For example, lane centering and automated lane changing come in “hands-free” versions that allow drivers to take their hands off the steering wheel under certain conditions and “hands-on” versions that require their hands always be on the wheel. More drivers said they would prefer the hands-on version of the features.
Similarly, some versions of automated lane changing give the driver more control than others. With driver-initiated versions, the driver must physically trigger each lane change. With vehicle-initiated versions, the vehicle software determines when to initiate lane changes on its own and does not require the driver to do anything to begin the maneuver. Drivers overwhelmingly preferred the feature to be driver-initiated.
The survey also showed a high level of acceptance of several types of driver monitoring, a fundamental component of the safeguard ratings that IIHS is developing for partial automation systems. Regardless of whether the feature in question allowed hands-free operation or required the driver’s hands to remain on the wheel, a majority of drivers said they would be comfortable with all three driver-monitoring strategies covered in the survey — sensors on the steering wheel, a camera tracking what the driver is doing with their hands, or a camera aimed at their face tracking where they are looking.
“The drivers who were the most comfortable with all types of driver monitoring tended to say they would feel safer knowing that the vehicle was monitoring them to ensure they were using the feature properly,” says Mueller. “That suggests that communicating the safety rationale for monitoring may help to ease consumers’ concerns about privacy or other objections.”
Many drivers agreed that hands-free lane centering would make driving more stressful than the hands-on version. Those who said they would nevertheless prefer hands-free lane centering were the most accepting of all types of driver monitoring. Many of those drivers said that the hands-free feature would make driving safer and more comfortable. However, some of them also expressed an intent to misuse the technology, saying hands-free lane centering would give them more opportunity to do other things while driving.
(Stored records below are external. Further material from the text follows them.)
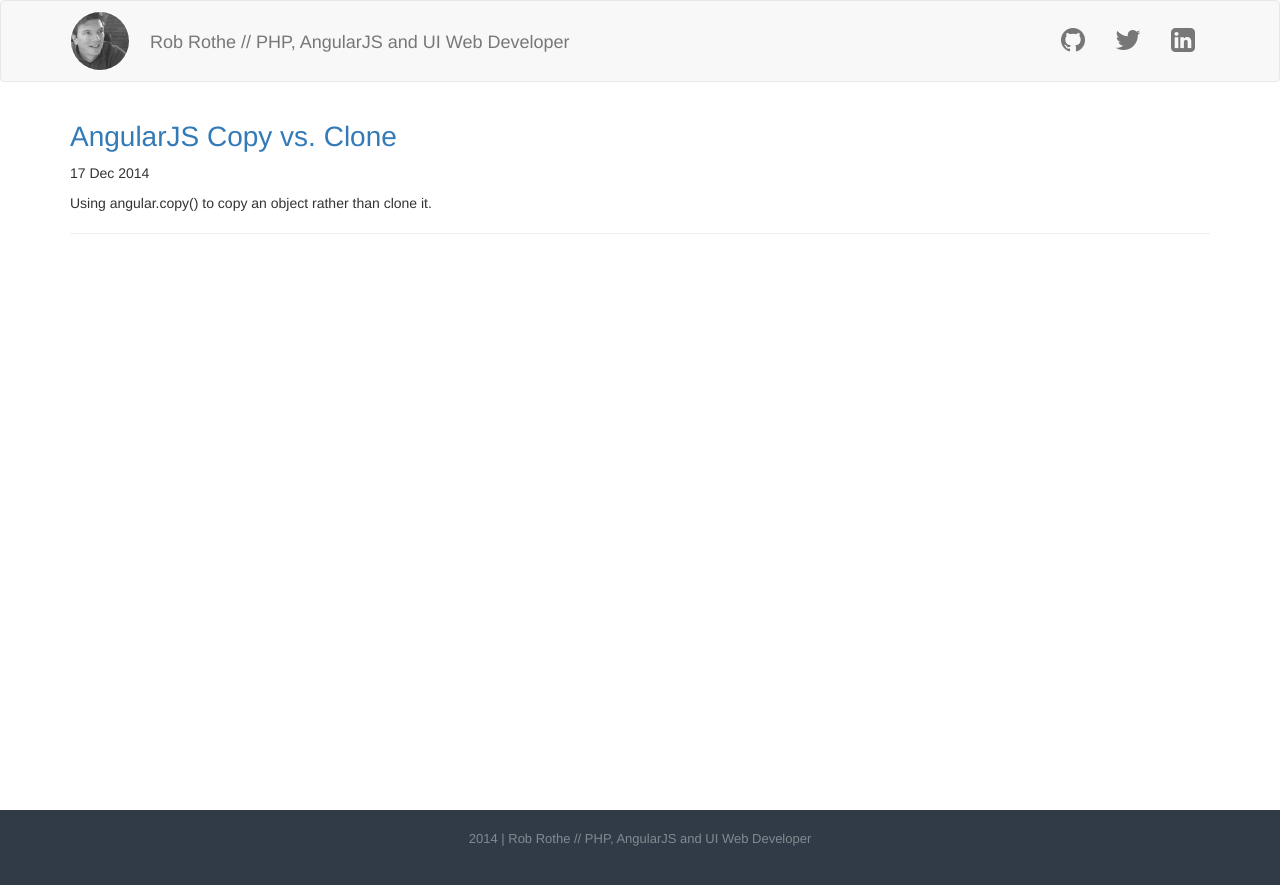
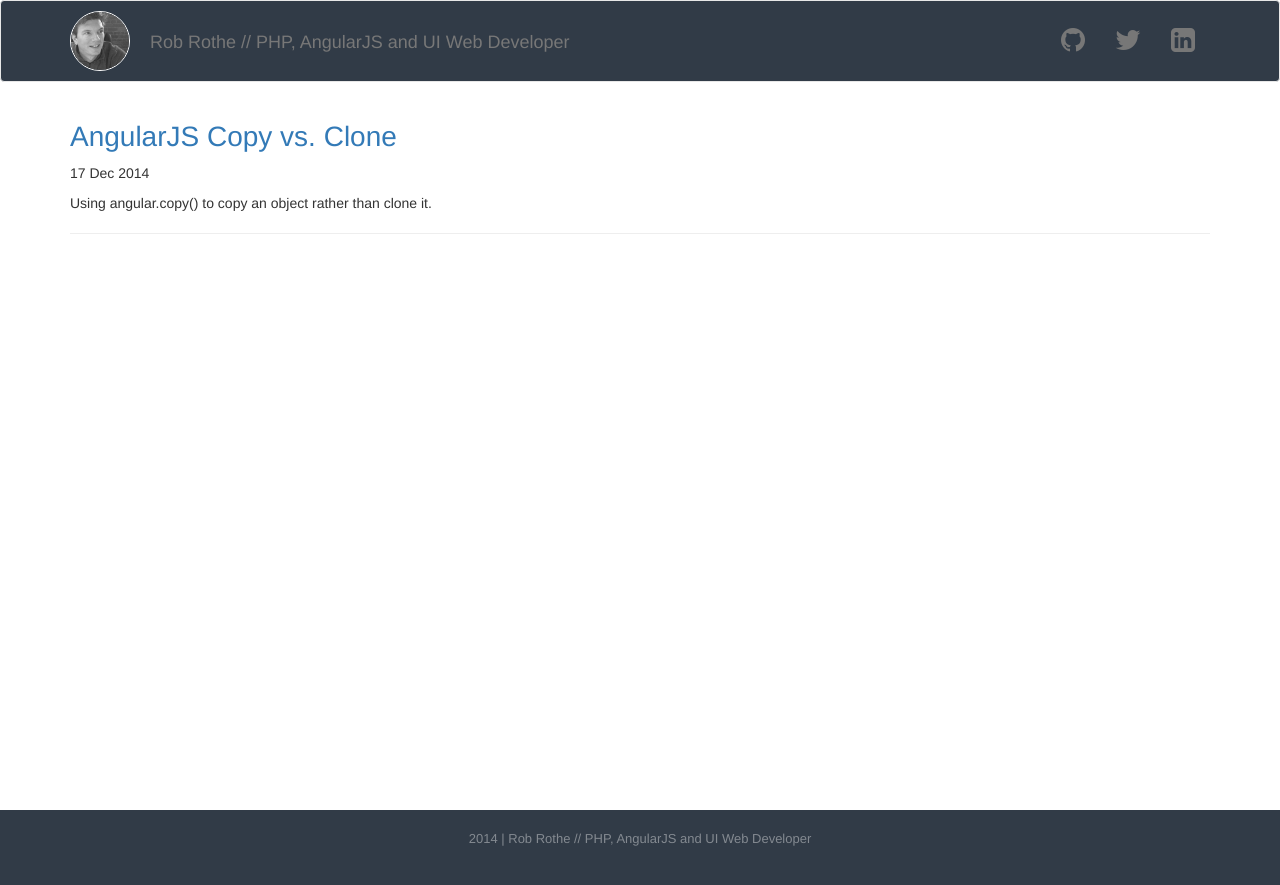
Before and after one commit to robrothedev/robrothedev.github.io, a Jekyll site: the page built from index.html, in a window 1280 px wide. Shown: the top 885 px of the page. Built offline with Jekyll 4.4.1, drawn with Linux system fonts in a browser that asks for light colours; nearby versions of some CDN libraries; the list of posts is cut into pages by our own code.

Commit message:
Update site.css

```diff
--- a/public/css/site.css
+++ b/public/css/site.css
@@ -16,7 +16,7 @@ html, body {
 }
 
 nav {
-  background:#313b47;
+  background:#313b47 !important;
   padding:10px 0;
 }
 
```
Such responses illustrate consumers’ fuzzy understanding of the limits of partial automation.
Those who preferred hands-on lane centering seemed to feel more strongly about it than those who preferred hands-free. Among the drivers who wanted to use the feature, around two-thirds of those who preferred hands-on lane centering or had no preference which type they used said they would buy a vehicle with a hands-on version, but fewer than half said they would buy a hands-free version. In contrast, more than three-quarters of drivers who preferred hands-free lane centering said they would buy a vehicle with either a hands-on or hands-free version of the feature.
More than half the surveyed drivers said they would be at least somewhat likely to purchase a vehicle with some form of automated lane changing if price was not an issue. Among those who expressed a preference for either driver-initiated or vehicle-initiated automated lane changing, most said they would want a hands-on version — including many who preferred hands-free lane centering.
“It may come as a surprise to some people, but it appears that partially automated features that require the driver’s hands to be on the wheel are actually closer to one-size-fits-all than hands-free designs,” Mueller says.